**Activity:** Only lines with the string "const" are wanted. Pull them out of the data.

**Source records:**
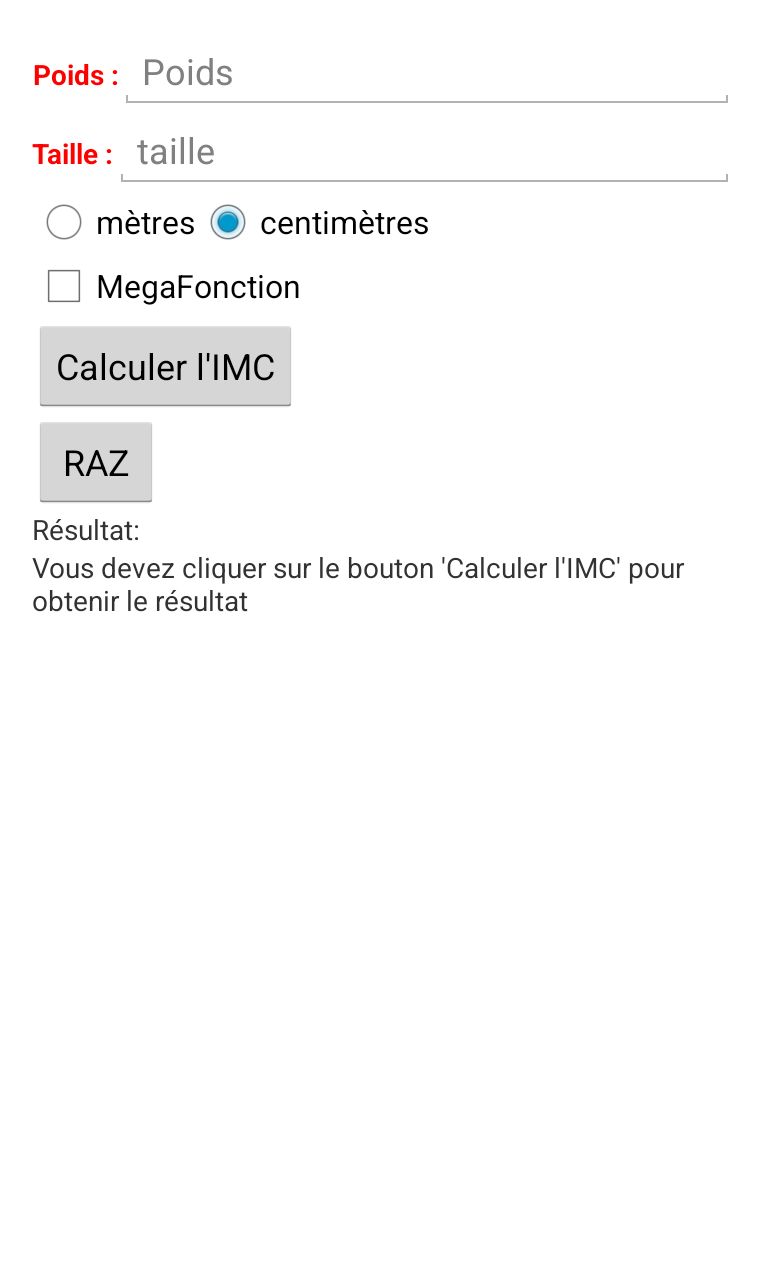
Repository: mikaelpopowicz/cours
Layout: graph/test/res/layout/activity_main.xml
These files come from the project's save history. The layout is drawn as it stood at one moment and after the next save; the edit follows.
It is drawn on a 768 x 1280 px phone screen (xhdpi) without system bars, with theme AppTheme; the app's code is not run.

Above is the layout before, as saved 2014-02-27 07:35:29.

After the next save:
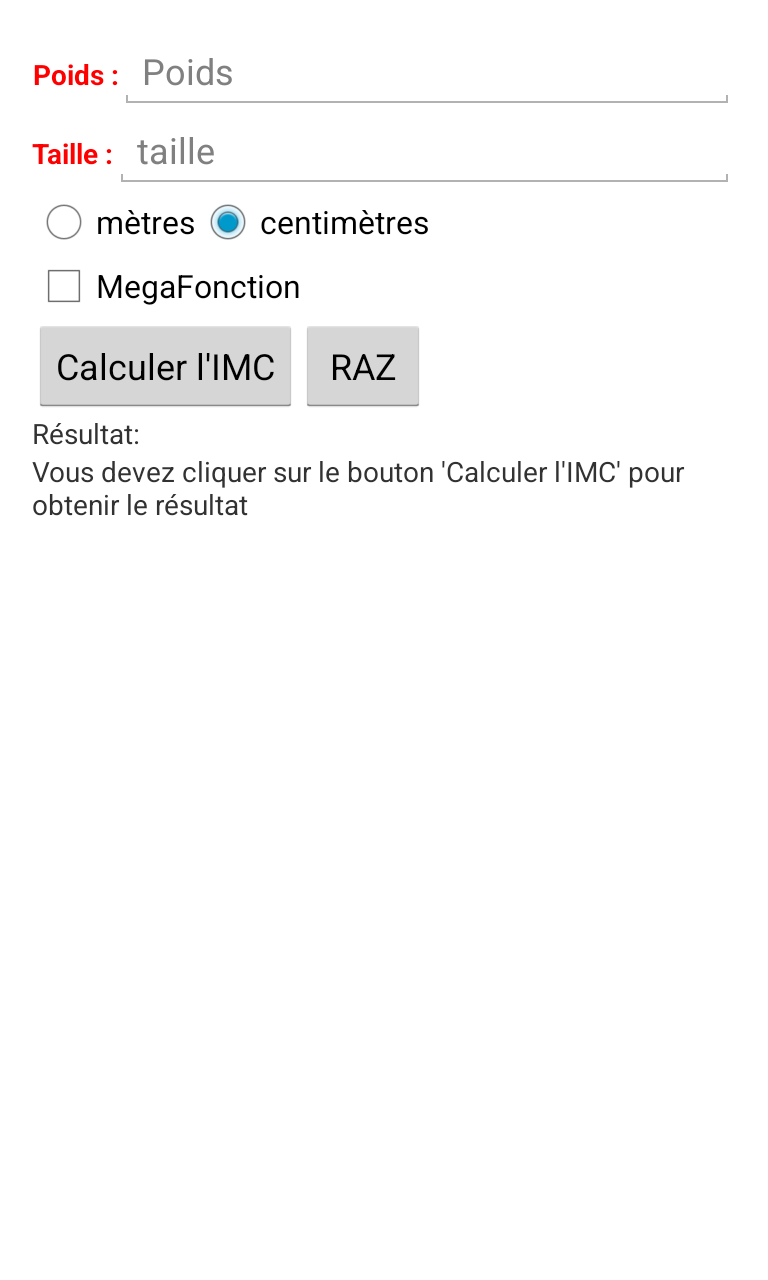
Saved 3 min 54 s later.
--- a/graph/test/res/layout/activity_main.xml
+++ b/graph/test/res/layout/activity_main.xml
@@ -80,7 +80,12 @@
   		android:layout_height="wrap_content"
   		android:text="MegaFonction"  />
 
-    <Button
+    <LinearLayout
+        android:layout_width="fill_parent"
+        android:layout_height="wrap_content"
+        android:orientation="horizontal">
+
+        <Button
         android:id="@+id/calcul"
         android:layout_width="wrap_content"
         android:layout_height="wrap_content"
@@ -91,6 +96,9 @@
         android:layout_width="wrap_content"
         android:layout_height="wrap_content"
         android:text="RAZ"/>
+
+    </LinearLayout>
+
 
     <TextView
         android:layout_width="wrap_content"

---

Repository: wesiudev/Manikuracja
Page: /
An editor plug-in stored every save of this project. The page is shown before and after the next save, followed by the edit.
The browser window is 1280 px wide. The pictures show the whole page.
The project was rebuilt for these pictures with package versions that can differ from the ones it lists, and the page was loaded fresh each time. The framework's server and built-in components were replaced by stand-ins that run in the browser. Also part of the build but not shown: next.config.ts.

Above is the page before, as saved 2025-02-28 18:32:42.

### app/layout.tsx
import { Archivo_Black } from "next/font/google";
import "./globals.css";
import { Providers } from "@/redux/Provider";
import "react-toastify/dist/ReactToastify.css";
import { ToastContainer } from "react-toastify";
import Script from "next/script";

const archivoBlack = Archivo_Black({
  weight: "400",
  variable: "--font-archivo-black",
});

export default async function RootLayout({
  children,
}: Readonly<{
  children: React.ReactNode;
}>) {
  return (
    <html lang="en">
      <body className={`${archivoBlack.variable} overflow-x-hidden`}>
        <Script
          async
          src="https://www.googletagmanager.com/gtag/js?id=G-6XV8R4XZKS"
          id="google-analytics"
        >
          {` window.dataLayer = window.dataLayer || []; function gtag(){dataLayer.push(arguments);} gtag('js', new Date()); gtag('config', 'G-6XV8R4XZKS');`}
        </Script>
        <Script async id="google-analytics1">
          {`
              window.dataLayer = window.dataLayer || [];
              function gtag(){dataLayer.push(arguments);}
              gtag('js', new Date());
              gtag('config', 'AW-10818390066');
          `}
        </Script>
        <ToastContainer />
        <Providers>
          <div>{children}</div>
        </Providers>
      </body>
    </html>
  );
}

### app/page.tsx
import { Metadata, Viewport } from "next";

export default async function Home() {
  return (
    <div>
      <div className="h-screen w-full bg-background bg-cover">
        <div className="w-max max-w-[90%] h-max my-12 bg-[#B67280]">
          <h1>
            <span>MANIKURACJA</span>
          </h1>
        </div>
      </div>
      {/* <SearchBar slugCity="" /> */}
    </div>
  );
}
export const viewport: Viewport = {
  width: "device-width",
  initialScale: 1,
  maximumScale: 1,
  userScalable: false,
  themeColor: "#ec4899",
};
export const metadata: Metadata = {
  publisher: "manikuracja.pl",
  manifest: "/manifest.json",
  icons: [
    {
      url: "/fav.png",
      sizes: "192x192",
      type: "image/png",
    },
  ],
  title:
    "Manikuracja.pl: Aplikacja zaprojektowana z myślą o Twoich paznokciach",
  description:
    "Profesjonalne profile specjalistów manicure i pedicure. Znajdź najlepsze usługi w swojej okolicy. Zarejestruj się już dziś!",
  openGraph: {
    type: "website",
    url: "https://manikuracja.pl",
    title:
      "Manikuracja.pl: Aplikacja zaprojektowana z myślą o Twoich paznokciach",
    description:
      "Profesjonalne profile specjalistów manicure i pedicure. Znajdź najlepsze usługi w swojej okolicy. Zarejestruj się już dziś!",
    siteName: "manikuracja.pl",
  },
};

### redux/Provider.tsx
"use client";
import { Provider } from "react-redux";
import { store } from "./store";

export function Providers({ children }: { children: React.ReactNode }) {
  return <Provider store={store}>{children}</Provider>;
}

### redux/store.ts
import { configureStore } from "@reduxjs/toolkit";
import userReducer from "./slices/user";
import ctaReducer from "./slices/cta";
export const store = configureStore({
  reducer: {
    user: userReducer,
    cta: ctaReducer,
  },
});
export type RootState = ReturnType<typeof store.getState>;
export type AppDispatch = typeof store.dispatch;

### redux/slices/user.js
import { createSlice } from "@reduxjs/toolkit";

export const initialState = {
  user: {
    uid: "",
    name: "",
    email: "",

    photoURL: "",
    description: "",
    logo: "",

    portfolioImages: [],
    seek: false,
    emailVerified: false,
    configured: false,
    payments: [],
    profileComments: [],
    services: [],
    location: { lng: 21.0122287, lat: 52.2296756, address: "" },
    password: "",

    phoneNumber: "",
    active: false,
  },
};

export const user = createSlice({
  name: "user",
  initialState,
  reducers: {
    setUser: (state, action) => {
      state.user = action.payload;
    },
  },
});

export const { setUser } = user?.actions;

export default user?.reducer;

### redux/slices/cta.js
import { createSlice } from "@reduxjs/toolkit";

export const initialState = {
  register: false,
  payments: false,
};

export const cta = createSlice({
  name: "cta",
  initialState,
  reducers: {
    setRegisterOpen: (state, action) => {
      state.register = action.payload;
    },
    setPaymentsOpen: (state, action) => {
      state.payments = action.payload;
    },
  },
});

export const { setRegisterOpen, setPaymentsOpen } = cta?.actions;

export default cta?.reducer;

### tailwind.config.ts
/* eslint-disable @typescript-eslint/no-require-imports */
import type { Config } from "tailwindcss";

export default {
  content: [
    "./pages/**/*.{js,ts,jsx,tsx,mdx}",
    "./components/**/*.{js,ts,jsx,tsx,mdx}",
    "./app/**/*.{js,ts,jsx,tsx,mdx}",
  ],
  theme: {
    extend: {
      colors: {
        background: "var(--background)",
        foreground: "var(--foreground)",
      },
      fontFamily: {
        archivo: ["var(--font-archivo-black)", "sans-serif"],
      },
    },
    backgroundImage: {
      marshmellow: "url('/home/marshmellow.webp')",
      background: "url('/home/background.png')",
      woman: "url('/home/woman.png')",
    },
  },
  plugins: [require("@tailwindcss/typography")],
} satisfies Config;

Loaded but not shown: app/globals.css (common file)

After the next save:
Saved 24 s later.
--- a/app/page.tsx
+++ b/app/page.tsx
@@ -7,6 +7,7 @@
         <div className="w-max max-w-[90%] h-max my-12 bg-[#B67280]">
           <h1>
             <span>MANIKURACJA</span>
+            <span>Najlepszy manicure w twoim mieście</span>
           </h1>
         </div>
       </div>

**The answer:**
const archivoBlack = Archivo_Black({
export const viewport: Viewport = {
export const metadata: Metadata = {
export const store = configureStore({
export const initialState = {
export const user = createSlice({
export const { setUser } = user?.actions;
export const initialState = {
export const cta = createSlice({
export const { setRegisterOpen, setPaymentsOpen } = cta?.actions;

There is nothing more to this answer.